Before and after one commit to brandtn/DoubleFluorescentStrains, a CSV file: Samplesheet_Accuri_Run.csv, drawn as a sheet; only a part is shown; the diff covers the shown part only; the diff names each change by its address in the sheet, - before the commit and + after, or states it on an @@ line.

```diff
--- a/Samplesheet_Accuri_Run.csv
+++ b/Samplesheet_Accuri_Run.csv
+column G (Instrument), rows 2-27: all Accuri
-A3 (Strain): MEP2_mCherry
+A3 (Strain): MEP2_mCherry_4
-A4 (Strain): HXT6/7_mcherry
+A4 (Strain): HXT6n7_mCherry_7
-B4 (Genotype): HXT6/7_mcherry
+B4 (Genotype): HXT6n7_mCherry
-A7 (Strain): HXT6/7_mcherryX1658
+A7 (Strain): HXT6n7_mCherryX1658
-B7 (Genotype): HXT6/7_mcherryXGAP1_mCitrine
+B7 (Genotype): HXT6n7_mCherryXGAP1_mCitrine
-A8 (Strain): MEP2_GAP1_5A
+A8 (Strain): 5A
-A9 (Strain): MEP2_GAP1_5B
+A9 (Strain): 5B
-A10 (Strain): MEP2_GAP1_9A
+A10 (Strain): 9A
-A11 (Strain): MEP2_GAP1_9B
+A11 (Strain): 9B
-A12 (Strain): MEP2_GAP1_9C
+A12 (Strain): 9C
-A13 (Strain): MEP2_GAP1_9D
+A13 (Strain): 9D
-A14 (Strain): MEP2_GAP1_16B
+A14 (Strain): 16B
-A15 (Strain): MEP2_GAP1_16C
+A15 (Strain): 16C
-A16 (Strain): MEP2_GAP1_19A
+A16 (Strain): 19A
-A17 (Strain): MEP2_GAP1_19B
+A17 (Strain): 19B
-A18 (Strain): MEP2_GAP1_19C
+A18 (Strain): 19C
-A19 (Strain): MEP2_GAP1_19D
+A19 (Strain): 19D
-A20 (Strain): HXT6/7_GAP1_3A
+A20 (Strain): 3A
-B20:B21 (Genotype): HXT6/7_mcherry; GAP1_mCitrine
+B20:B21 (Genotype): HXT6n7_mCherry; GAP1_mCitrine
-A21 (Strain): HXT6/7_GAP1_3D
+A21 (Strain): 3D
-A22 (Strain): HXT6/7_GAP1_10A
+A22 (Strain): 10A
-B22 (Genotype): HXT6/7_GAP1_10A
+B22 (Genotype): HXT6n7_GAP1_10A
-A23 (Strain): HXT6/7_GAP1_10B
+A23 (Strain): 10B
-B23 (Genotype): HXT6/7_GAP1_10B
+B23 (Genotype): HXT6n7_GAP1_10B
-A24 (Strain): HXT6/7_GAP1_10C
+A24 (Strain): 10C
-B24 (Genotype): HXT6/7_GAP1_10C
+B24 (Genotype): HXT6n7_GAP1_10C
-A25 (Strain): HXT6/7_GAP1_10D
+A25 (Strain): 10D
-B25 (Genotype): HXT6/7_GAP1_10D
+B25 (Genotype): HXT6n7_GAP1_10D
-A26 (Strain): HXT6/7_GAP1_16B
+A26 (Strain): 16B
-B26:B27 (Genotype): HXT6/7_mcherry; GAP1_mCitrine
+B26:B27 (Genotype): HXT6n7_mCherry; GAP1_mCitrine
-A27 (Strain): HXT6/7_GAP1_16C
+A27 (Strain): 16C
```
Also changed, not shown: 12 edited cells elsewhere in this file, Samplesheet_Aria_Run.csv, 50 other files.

========================================

▸ EXERCISE BRIEF: Return each entry exactly. Leave none out.

▸ RESULT FOR THIS TASK:
Before and after one commit to brandtn/DoubleFluorescentStrains, a CSV file: Samplesheet_Accuri_Run.csv, drawn as a sheet; only a part is shown; the diff covers the shown part only; the diff names each change by its address in the sheet, - before the commit and + after, or states it on an @@ line.

```diff
--- a/Samplesheet_Accuri_Run.csv
+++ b/Samplesheet_Accuri_Run.csv
+column G (Instrument), rows 2-27: all Accuri
-A3 (Strain): MEP2_mCherry
+A3 (Strain): MEP2_mCherry_4
-A4 (Strain): HXT6/7_mcherry
+A4 (Strain): HXT6n7_mCherry_7
-B4 (Genotype): HXT6/7_mcherry
+B4 (Genotype): HXT6n7_mCherry
-A7 (Strain): HXT6/7_mcherryX1658
+A7 (Strain): HXT6n7_mCherryX1658
-B7 (Genotype): HXT6/7_mcherryXGAP1_mCitrine
+B7 (Genotype): HXT6n7_mCherryXGAP1_mCitrine
-A8 (Strain): MEP2_GAP1_5A
+A8 (Strain): 5A
-A9 (Strain): MEP2_GAP1_5B
+A9 (Strain): 5B
-A10 (Strain): MEP2_GAP1_9A
+A10 (Strain): 9A
-A11 (Strain): MEP2_GAP1_9B
+A11 (Strain): 9B
-A12 (Strain): MEP2_GAP1_9C
+A12 (Strain): 9C
-A13 (Strain): MEP2_GAP1_9D
+A13 (Strain): 9D
-A14 (Strain): MEP2_GAP1_16B
+A14 (Strain): 16B
-A15 (Strain): MEP2_GAP1_16C
+A15 (Strain): 16C
-A16 (Strain): MEP2_GAP1_19A
+A16 (Strain): 19A
-A17 (Strain): MEP2_GAP1_19B
+A17 (Strain): 19B
-A18 (Strain): MEP2_GAP1_19C
+A18 (Strain): 19C
-A19 (Strain): MEP2_GAP1_19D
+A19 (Strain): 19D
-A20 (Strain): HXT6/7_GAP1_3A
+A20 (Strain): 3A
-B20:B21 (Genotype): HXT6/7_mcherry; GAP1_mCitrine
+B20:B21 (Genotype): HXT6n7_mCherry; GAP1_mCitrine
-A21 (Strain): HXT6/7_GAP1_3D
+A21 (Strain): 3D
-A22 (Strain): HXT6/7_GAP1_10A
+A22 (Strain): 10A
-B22 (Genotype): HXT6/7_GAP1_10A
+B22 (Genotype): HXT6n7_GAP1_10A
-A23 (Strain): HXT6/7_GAP1_10B
+A23 (Strain): 10B
-B23 (Genotype): HXT6/7_GAP1_10B
+B23 (Genotype): HXT6n7_GAP1_10B
-A24 (Strain): HXT6/7_GAP1_10C
+A24 (Strain): 10C
-B24 (Genotype): HXT6/7_GAP1_10C
+B24 (Genotype): HXT6n7_GAP1_10C
-A25 (Strain): HXT6/7_GAP1_10D
+A25 (Strain): 10D
-B25 (Genotype): HXT6/7_GAP1_10D
+B25 (Genotype): HXT6n7_GAP1_10D
-A26 (Strain): HXT6/7_GAP1_16B
+A26 (Strain): 16B
-B26:B27 (Genotype): HXT6/7_mcherry; GAP1_mCitrine
+B26:B27 (Genotype): HXT6n7_mCherry; GAP1_mCitrine
-A27 (Strain): HXT6/7_GAP1_16C
+A27 (Strain): 16C
```
Also changed, not shown: 12 edited cells elsewhere in this file, Samplesheet_Aria_Run.csv, 50 other files.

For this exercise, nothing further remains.